**Task requirements:**
Copy without pictures. Please restate each line of the listing exactly.

(Records for this exercise begins)

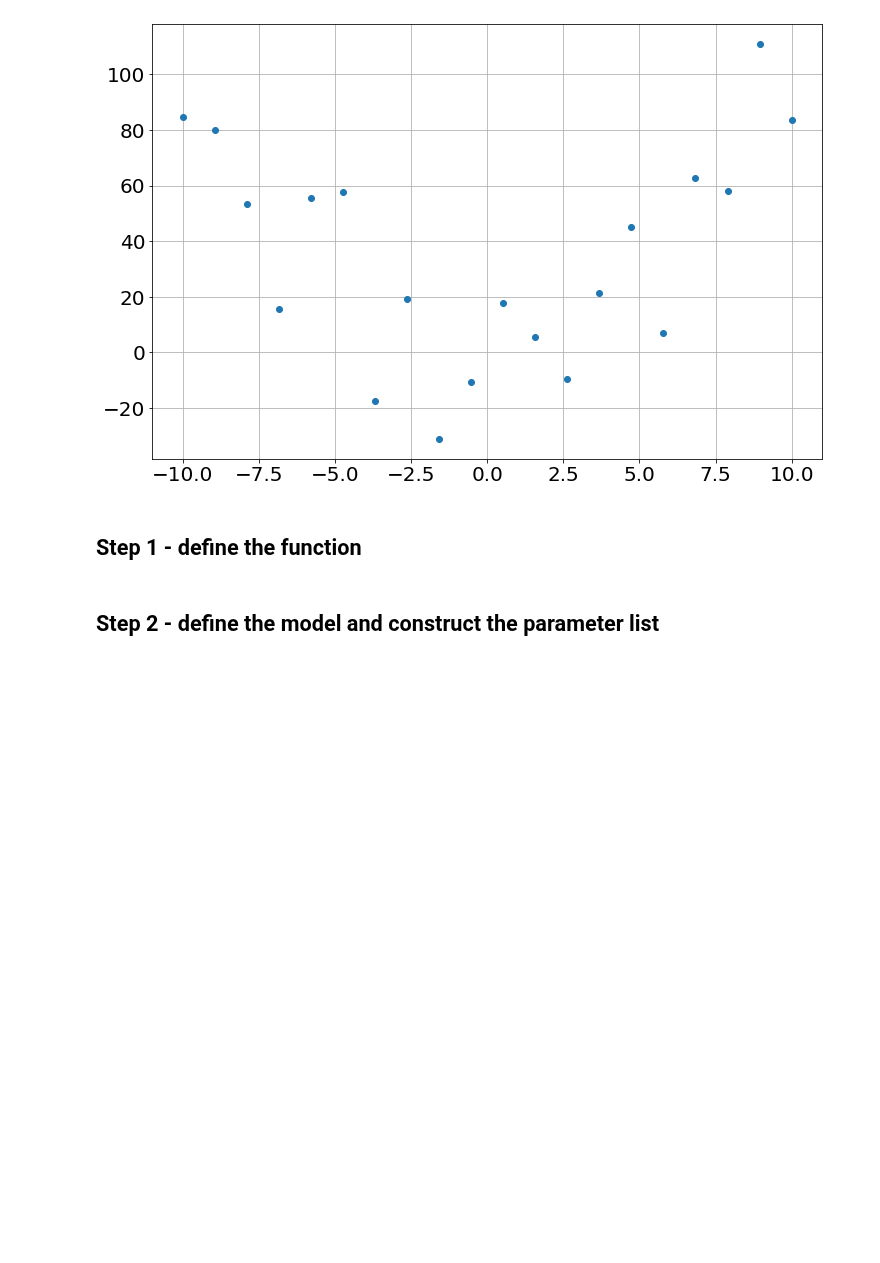
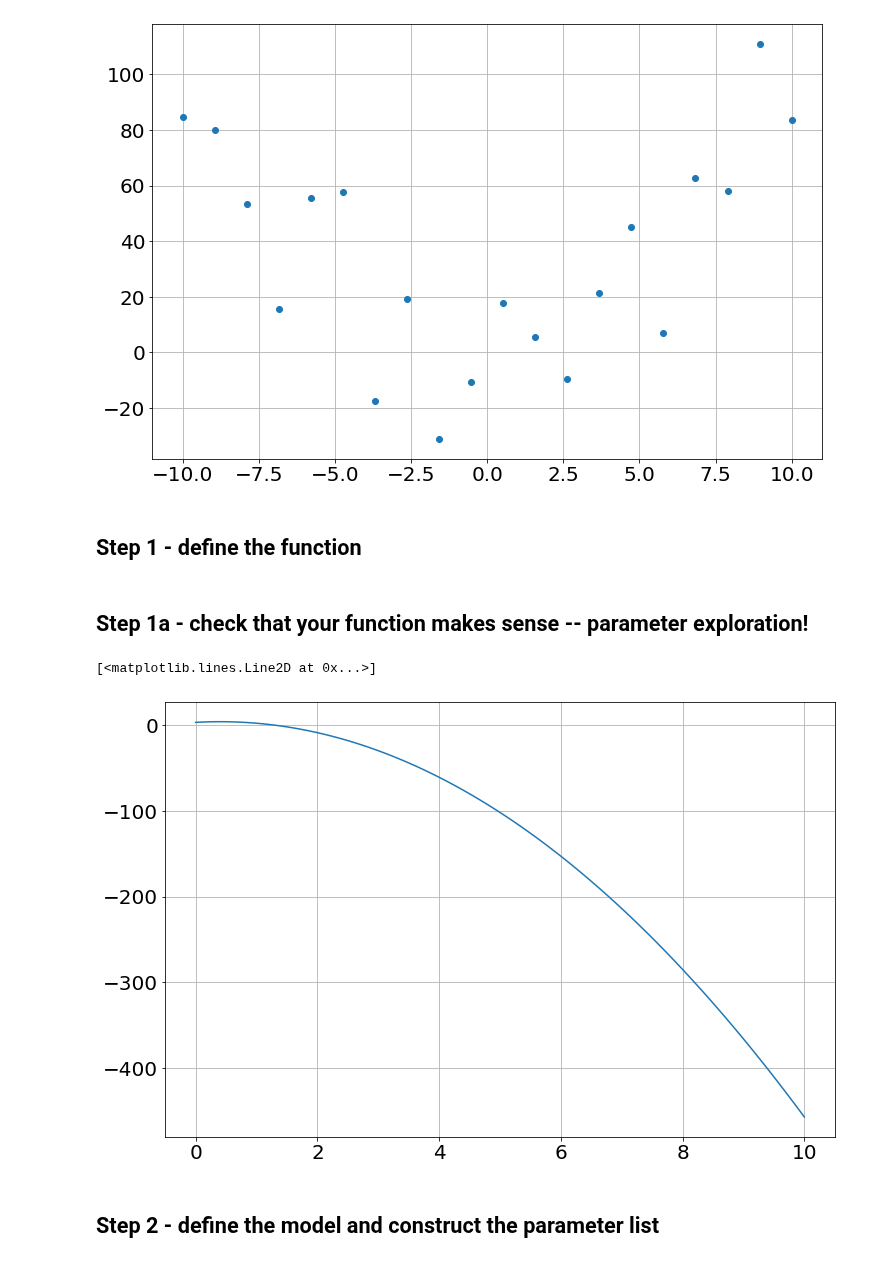
Before and after one commit to bblais/Computer-Programming-for-the-Sciences-Spring-2022, a Jupyter notebook: Sprint #3 - Parameter Fitting and Scientific Questions/2022-03-24 - fitting custom functions.ipynb, the cells around one changed output. Saved outputs shown, nothing was run; the diff lists cells and outputs as text; code cells hidden in the pictures; blank space fills up the shorter version.

```diff
--- a/Sprint #3 - Parameter Fitting and Scientific Questions/2022-03-24 - fitting custom functions.ipynb
+++ b/Sprint #3 - Parameter Fitting and Scientific Questions/2022-03-24 - fitting custom functions.ipynb
@@ -31,6 +31,15 @@ plot(x_data,y_data,'o')
 # %%
 def quad(x,a=1,b=1,c=1):
     return a*x**2 + b*x + c
+# %% [markdown]
+## Step 1a - check that your function makes sense -- parameter exploration!
+# %%
+x=linspace(0,10,100)
+y=quad(x,a=-5,b=4,c=3)
+plot(x,y)
+# %% [output]
+[<matplotlib.lines.Line2D at 0x...>]
+[figure, added]
 # %% [markdown]
 ## Step 2 - define the model and construct the parameter list
 # %%
```
Also changed, not shown: 1 other file.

(Records for this exercise ends)

**Problem solution:**
Before and after one commit to bblais/Computer-Programming-for-the-Sciences-Spring-2022, a Jupyter notebook: Sprint #3 - Parameter Fitting and Scientific Questions/2022-03-24 - fitting custom functions.ipynb, the cells around one changed output. Saved outputs shown, nothing was run; the diff lists cells and outputs as text; code cells hidden in the pictures; blank space fills up the shorter version.

```diff
--- a/Sprint #3 - Parameter Fitting and Scientific Questions/2022-03-24 - fitting custom functions.ipynb
+++ b/Sprint #3 - Parameter Fitting and Scientific Questions/2022-03-24 - fitting custom functions.ipynb
@@ -31,6 +31,15 @@ plot(x_data,y_data,'o')
 # %%
 def quad(x,a=1,b=1,c=1):
     return a*x**2 + b*x + c
+# %% [markdown]
+## Step 1a - check that your function makes sense -- parameter exploration!
+# %%
+x=linspace(0,10,100)
+y=quad(x,a=-5,b=4,c=3)
+plot(x,y)
+# %% [output]
+[<matplotlib.lines.Line2D at 0x...>]
+[figure, added]
 # %% [markdown]
 ## Step 2 - define the model and construct the parameter list
 # %%
```
Also changed, not shown: 1 other file.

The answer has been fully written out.